In later years, the Reformation put an end to the celebration of Halloween as a religious holiday for many Protestants, but in predominantly Catholic countries, the traditional All Hallows’ Eve observances continued. Eventually, many in Britain and elsewhere celebrated the secular traditions of Halloween, even while leaving behind the religious trappings of the holiday.
Halloween was slow to spread to North America, with the early Puritan settlers staunchly rejecting it, as they did many other traditions of the Catholic Church. It was not until the 19th century that mass immigration from Ireland and Scotland brought an uptick in Halloween celebrations to the States, and not until the early 20th century that it was widely celebrated coast to coast.
Today, of course, Halloween is big business. In fact, Americans are projected to spend a record-breaking $9 billion on Halloween-related consumer goods in 2021, whether that’s costumes, candy, lawn decorations, you name it. This doesn’t come close to matching the biggest holidays of the year in terms of spending. But Halloween has still come a long way from those “houses of wattles and clay.”

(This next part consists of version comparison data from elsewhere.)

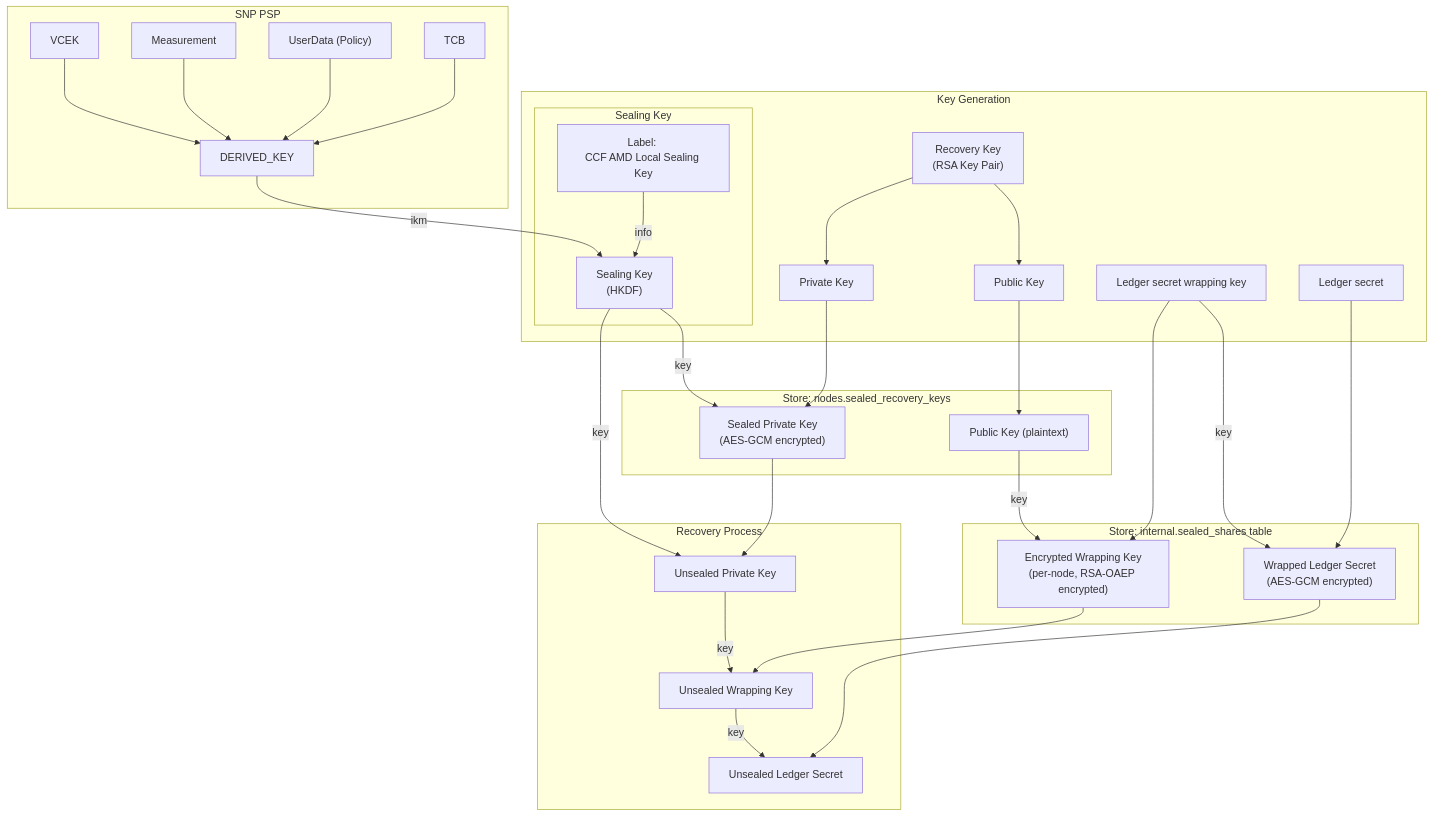
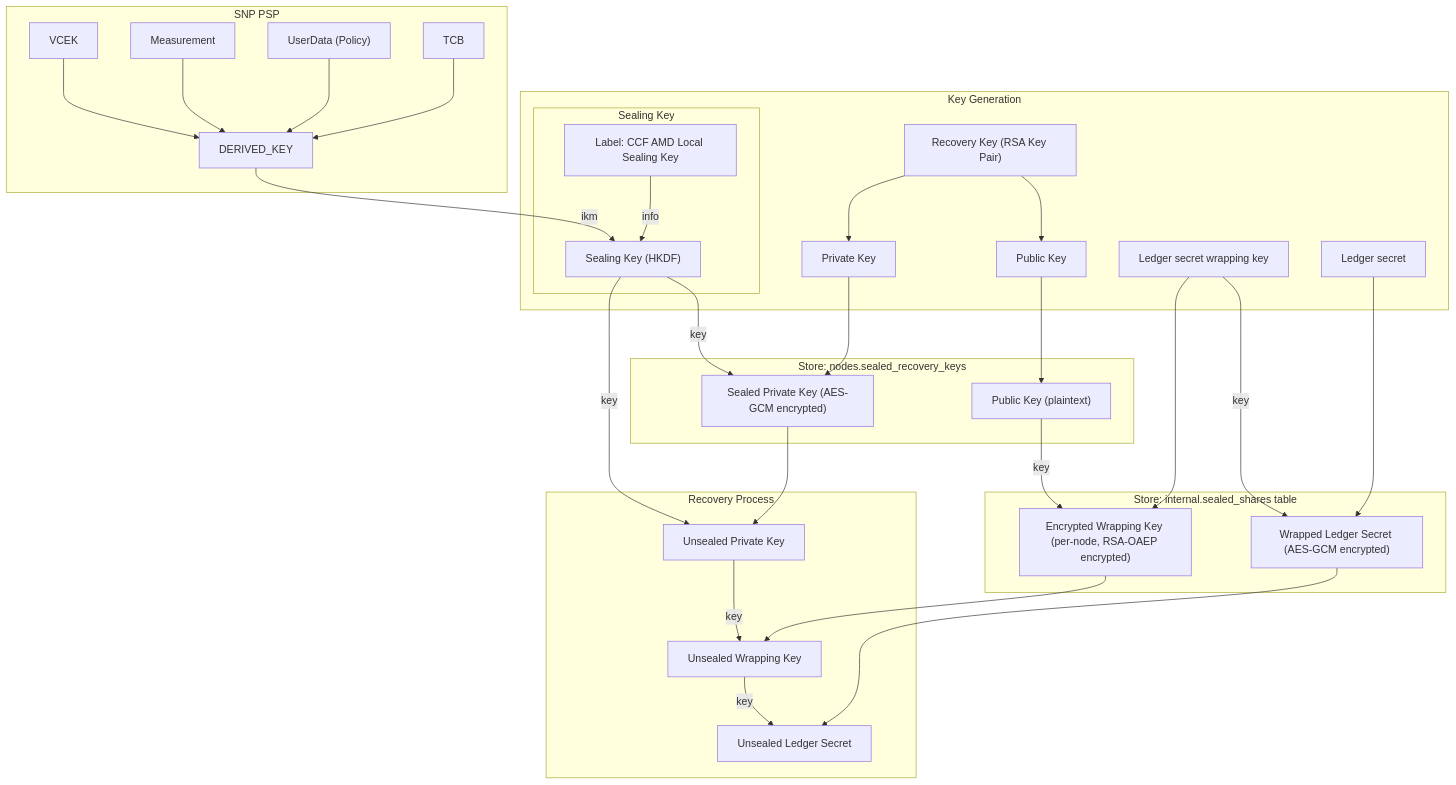
Before and after one commit to microsoft/CCF: the sixth of 6 diagrams in doc/operations/recovery.rst, drawn with Mermaid. The commit also changed 10 other files, not shown here.

First line of the commit message:
Refine documentation icons and diagram presentation

```diff
--- a/doc/operations/recovery.rst
+++ b/doc/operations/recovery.rst
@@ -252,67 +252,67 @@
 .. mermaid::
 
     flowchart TB
         subgraph SNP["SNP PSP"]
             DK["DERIVED_KEY"]
             VCEK
             Measurement
             Policy["UserData (Policy)"]
             TCB
 
             VCEK --> DK
             Measurement --> DK
             Policy --> DK            
             TCB --> DK
         end
 
         subgraph KG["Key Generation"]
             subgraph Sealing Key
-                SK["Sealing Key<br/>(HKDF)"]
-                Label["Label: <br/>CCF AMD Local Sealing Key"]
+                SK["Sealing Key (HKDF)"]
+                Label["Label: CCF AMD Local Sealing Key"]
                 DK -->|ikm| SK
                 Label -->|info| SK
             end
             
-            RSA["Recovery Key<br/>(RSA Key Pair)"]
+            RSA["Recovery Key (RSA Key Pair)"]
             PubKey["Public Key"]
             PrivKey["Private Key"]
             RSA --> PubKey
             RSA --> PrivKey
 
             LS["Ledger secret"]
             LSWK["Ledger secret wrapping key"]
         end
 
         subgraph Sealed["Store: nodes.sealed_recovery_keys"]
-            SPK["Sealed Private Key<br/>(AES-GCM encrypted)"]
+            SPK["Sealed Private Key (AES-GCM encrypted)"]
             SK -->|key| SPK
             PrivKey --> SPK
 
             StoredPubKey["Public Key (plaintext)"]
             PubKey --> StoredPubKey
         end
 
 
         subgraph Shares["Store: internal.sealed_shares table"]
-            WLS["Wrapped Ledger Secret<br/>(AES-GCM encrypted)"]
+            WLS["Wrapped Ledger Secret (AES-GCM encrypted)"]
             LSWK -->|key| WLS
             LS --> WLS
 
-            EWK["Encrypted Wrapping Key<br/>(per-node, RSA-OAEP encrypted)"]
+            EWK["Encrypted Wrapping Key (per-node, RSA-OAEP encrypted)"]
             StoredPubKey -->|key| EWK
             LSWK --> EWK
         end
 
         subgraph Recovery["Recovery Process"]
             UPK["Unsealed Private Key"]
             SK -->|key| UPK
             SPK --> UPK
 
             UWK["Unsealed Wrapping Key"]
             UPK -->|key| UWK
             EWK --> UWK
 
             ULS["Unsealed Ledger Secret"]
             UWK -->|key| ULS
             WLS --> ULS            
         end
```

Sources: History.com, Historic-uk.com, Encyclopedia Britannica